She and her teacher use the word, “virtue,” which could strike some of us negatively, inferring that one must refrain from “fun” and be prim and limited. According to the New Oxford American Dictionary, virtue is defined as, “behavior showing high moral standards; a quality considered morally good or desirable in a person.” (It also includes the reference to chastity, but I’m not going there.) The lovely monk emphasized the importance of practicing virtue – being kind, refraining from reaction to disturbance, honoring our word – you fill in the blanks – as much as possible. We especially need to practice virtue in the face of adversity.
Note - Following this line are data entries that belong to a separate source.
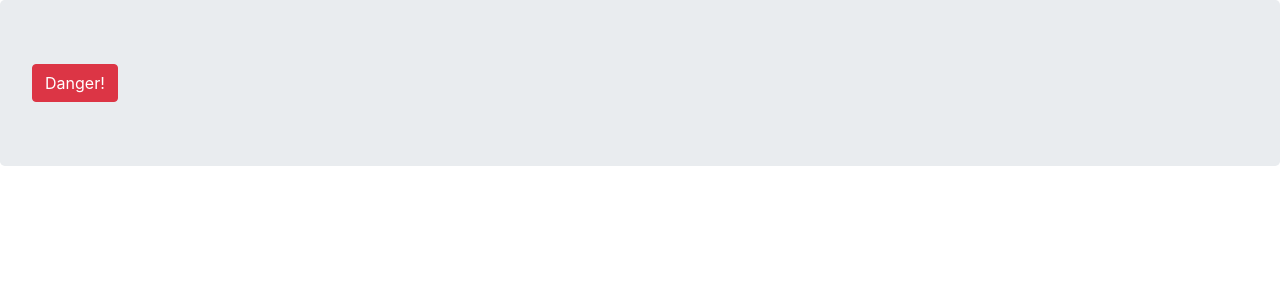
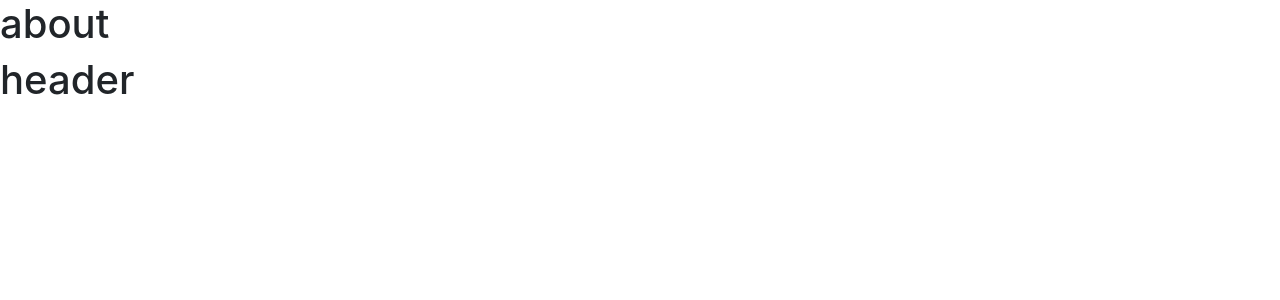
Before and after one commit to adcdenis/react, a React (Create React App) app in the folder todo-app/frontend/: page / in a window 1280 px wide. Shown: the top 300 px of the page. Built offline with nearby package versions, Linux system fonts and the light colour scheme.

Commit message:
primeiros componentes front end

```diff
--- a/todo-app/frontend/src/App.js
+++ b/todo-app/frontend/src/App.js
@@ -1,10 +1,9 @@
 import React from 'react';
 import './App.css';
-import { Button } from 'reactstrap';
-import { Jumbotron } from 'reactstrap';
+import Todo from './todo/todo'
+//import { Button } from 'reactstrap';
+//import { Jumbotron } from 'reactstrap';
 
 export default props => (
-    <Jumbotron>
-      <Button color="danger">Danger!</Button>
-    </Jumbotron>
+ <Todo valor="inicio react"/>
 )
--- /dev/null
+++ b/todo-app/frontend/src/template/about.jsx
@@ -0,0 +1,5 @@
+import React from 'react'
+
+export default props=> (
+    <h1>about</h1>
+)
--- /dev/null
+++ b/todo-app/frontend/src/template/header.jsx
@@ -0,0 +1,5 @@
+import React from 'react'
+
+export default props => (
+    <h1>header</h1>
+)
--- a/todo-app/frontend/src/todo/todo.jsx
+++ b/todo-app/frontend/src/todo/todo.jsx
@@ -1 +1,15 @@
 import React from 'react'
+import About from '../template/about'
+import Header from '../template/header'
+
+export default class Todo extends React.Component {
+
+    render() {
+        return (
+            <div>
+                <About/>
+                <Header/>
+            </div>
+        )
+    }
+}
```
By increasing our virtue, then when we meet Death, (and we will, it is a guarantee), we can do so with as much grace as possible. This is super, super HARD. I am trying it and it is really tough to choose to develop better qualities within myself instead of refraining to my negative tendencies.
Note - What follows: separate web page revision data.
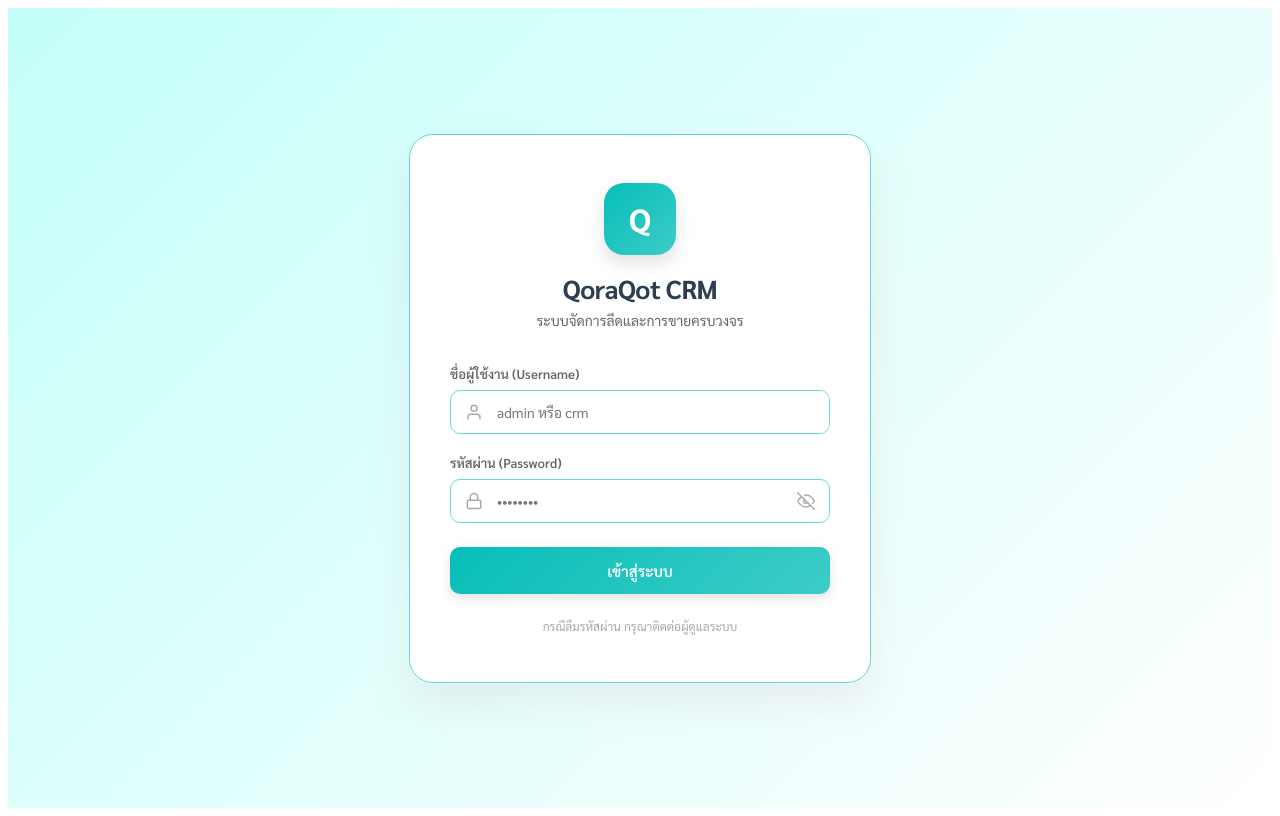
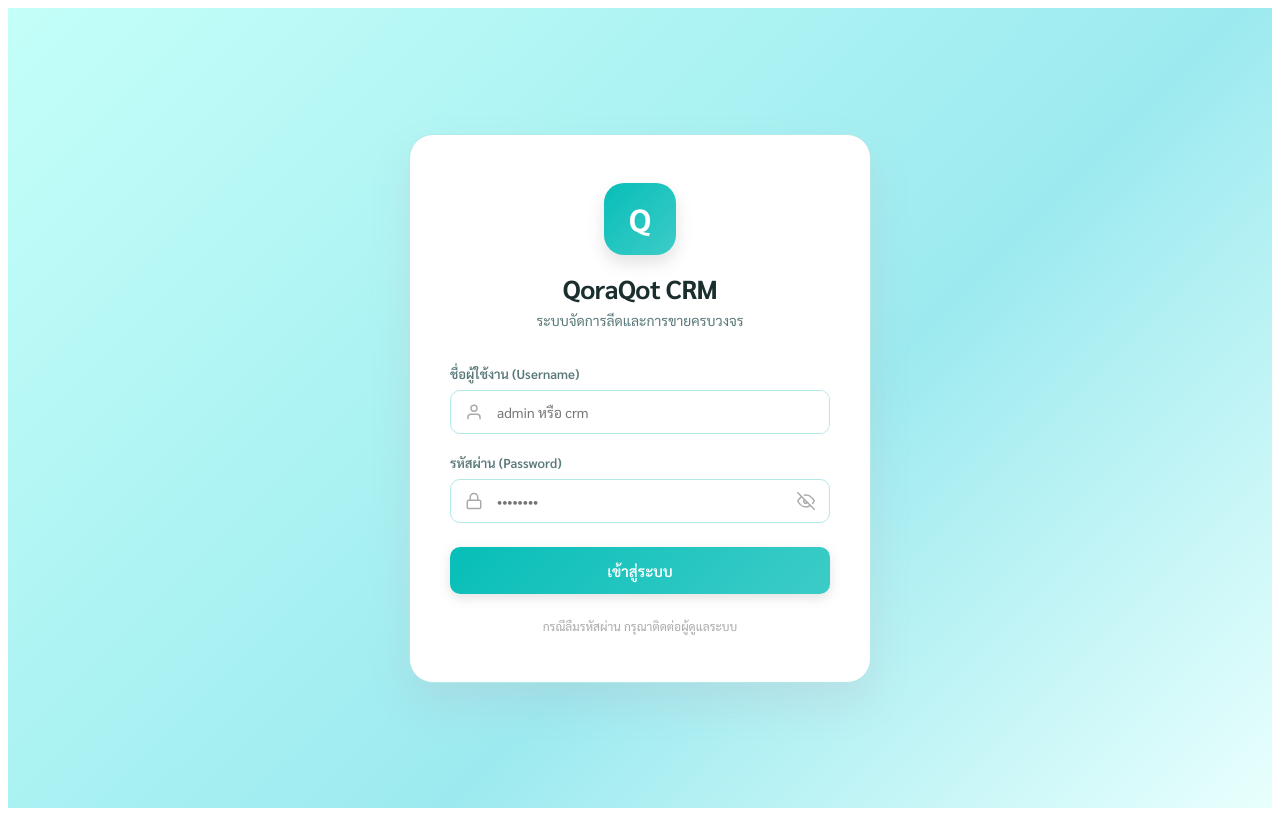
Before and after one commit to Webpark89/Sale_CRM, a React (Vite) app in the folder CEM-main/: page / in a window 1280 px wide. Built offline with nearby package versions, Linux system fonts and the light colour scheme.

Commit message:
Edit-tablecell-color-theme

```diff
--- a/CEM-main/src/features/crm/constants/theme.js
+++ b/CEM-main/src/features/crm/constants/theme.js
@@ -1,17 +1,30 @@
 export const RG = {
-  primary: "#07BEB8", // ใช้สีเข้มสุดจากพาเลตต์
-  gradient: "linear-gradient(135deg, #07BEB8 0%, #3DCCC7 100%)", // ไล่เฉด Turquoise
-  gradientSoft: "linear-gradient(135deg, #C4FFF9 0%, #ffffff 100%)",
-  border: "#68D8D6", // ใช้สีโทนกลางสำหรับเส้นขอบ
-  headerBg: "linear-gradient(135deg, #07BEB8 0%, #3DCCC7 100%)",
-  rowOdd: "#ffffff",
-  rowEven: "#C4FFF9", // สีอ่อนสุดสำหรับแถวสลับ
-  cardBorder: "#68D8D6",
-  btnGradient: "linear-gradient(135deg, #07BEB8, #3DCCC7)",
-  danger: "#C85A53", // คงเดิมไว้สำหรับแจ้งเตือน
-  success: "#6E8B74", // อาจปรับเป็นโทนเขียวที่เข้ากันได้
-  warn: "#D4A373",
-  text: "#2c3e50", // ปรับเป็นสีเทาเข้มเพื่อให้ตัดกับสี Turquoise
-  textMuted: "#666666",
-  surface: "#FFFFFF",
+  // === PRIMARY PALETTE ===
+  primary:       "#07BEB8",   // teal เข้ม — CTA, active nav, primary action
+  primaryMid:    "#3DCCC7",   // teal กลาง — hover, secondary accent
+  primaryLight:  "#68D8D6",   // teal อ่อน — selected row, highlight chip
+  primaryPale:   "#9CEAEF",   // ฟ้าอ่อน — KPI border, subtle background
+  primaryGhost:  "#C4FFF9",   // mint โปร่ง — page wash, inactive chip bg
+
+  // === GRADIENTS ===
+  gradient:      "linear-gradient(135deg, #07BEB8 0%, #3DCCC7 100%)",
+  gradientSoft:  "linear-gradient(135deg, #C4FFF9 0%, #9CEAEF 60%, #E8FFFD 100%)",
+  gradientHero:  "linear-gradient(160deg, #07BEB8 0%, #68D8D6 50%, #C4FFF9 100%)",
+
+  // === NEUTRALS ===
+  text:          "#1A2E2E",   // เขียวเข้มมาก — body text (ดีกว่า #333 ใน theme นี้)
+  textMuted:     "#5A7878",   // teal-grey — label, placeholder, muted
+  surface:       "#FFFFFF",
+  background:    "#F0FFFE",   // off-white with a breath of teal
+  border:        "#B2E8E6",   // teal border อ่อน
+
+  // === TABLE ROW ALTERNATING ===
+  rowOdd:        "#FFFFFF",
+  rowEven:       "#F0FFFE",
+
+  // === SEMANTIC ===
+  success:       "#07BEB8",   // teal = success ใน palette นี้
+  warn:          "#F59E0B",   // amber
+  danger:        "#EF4444",   // red
+  info:          "#3DCCC7",
 };
```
This discipline to attend to our virtuous/good qualities is the practice of Tapas, what many current yogis refer to as “heat.” The “heat” comes from the focus of discipline towards a direction that makes the yogi so radiant that they shine. The heat comes from the passionate devotion of focus. Our Tapas is not necessarily about how much sweat we accumulated on our mat, nor how many hours we have accumulated on our cushion, nor how much vegan food we consume. It has to do with the choice in the mind to refrain from negativity, especially when fully justified, and build/contribute towards more positivity in the mind. It also includes the practice/choice of humility, receiving all that is granted with graciousness. What we build in the mind ripples into our speech and our actions. This ripples into our destiny and is shared within our community.
For those who have passed and are in the process of passing, she added that our prayers are more powerful than many of the physical actions that we do. If you know someone who is in the shadows of Lord Yama, offer your prayers or vibrations of goodness towards that soul and know that you are helping more than it is possible to see. I have been offering the Maha Mrityunjaya Mantra to my students as a tool and in my own “prayers” for the souls recently passing. It is not the only answer. Anything that is sincere from the heart is the accurate answer.
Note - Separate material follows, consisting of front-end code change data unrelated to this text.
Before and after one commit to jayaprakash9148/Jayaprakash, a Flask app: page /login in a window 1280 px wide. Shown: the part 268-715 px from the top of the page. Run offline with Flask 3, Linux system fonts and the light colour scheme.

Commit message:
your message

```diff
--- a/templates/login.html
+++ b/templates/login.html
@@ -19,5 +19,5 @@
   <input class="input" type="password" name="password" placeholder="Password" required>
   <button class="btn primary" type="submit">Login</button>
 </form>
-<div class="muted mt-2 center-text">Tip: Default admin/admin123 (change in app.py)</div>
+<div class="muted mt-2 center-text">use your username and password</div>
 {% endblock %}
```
Death Teaches Us So Much About Life
The lovely monk ended by saying that Death teaches us so much about life. Our remaining time in this body/on this planet may be short but it has the potential to be used in an extremely useful way. Life is precious, especially when it feels as if everything is falling apart. We need to pay more attention with what we are doing with our attention and our actions to improve our current vibrations, so that they build for a very beautiful finale. The Buddhists have many teachings on the Art of Living in order to die beautifully, in contrast to our Western perspective of living grand and acquiring everything until we die and “loose” it all. Personally, I choose the former, knowing that mastering the art of living honestly will bring more richness to each present moment, even the uncomfortable ones, which I would not otherwise see.
This new awareness has re-instilled my perspective on my practice, my teaching and how I am trying to conduct myself in my life. If you have any aspect of yoga in your life, keep with it. Use the practice to develop your greatest qualities. This is not selfish, it is Soul-full. And, strangely enough, as I welcomed my heavy darkness and went into it, learning more about this scary aspect of life, I noticed that I began to become a bit lighter. As the Katha Upanishad teaches, when we actually face death, sitting at his door even if he is not there for us yet, and become fully ready to let go of everything we have, we realize that we can face anything. This realization is liberating and strangely enough, increases the heart’s aspect of expansion and acceptance.
May my offerings inspire you to continue cultivating your own wonderful virtues and positive qualities of love and compassion.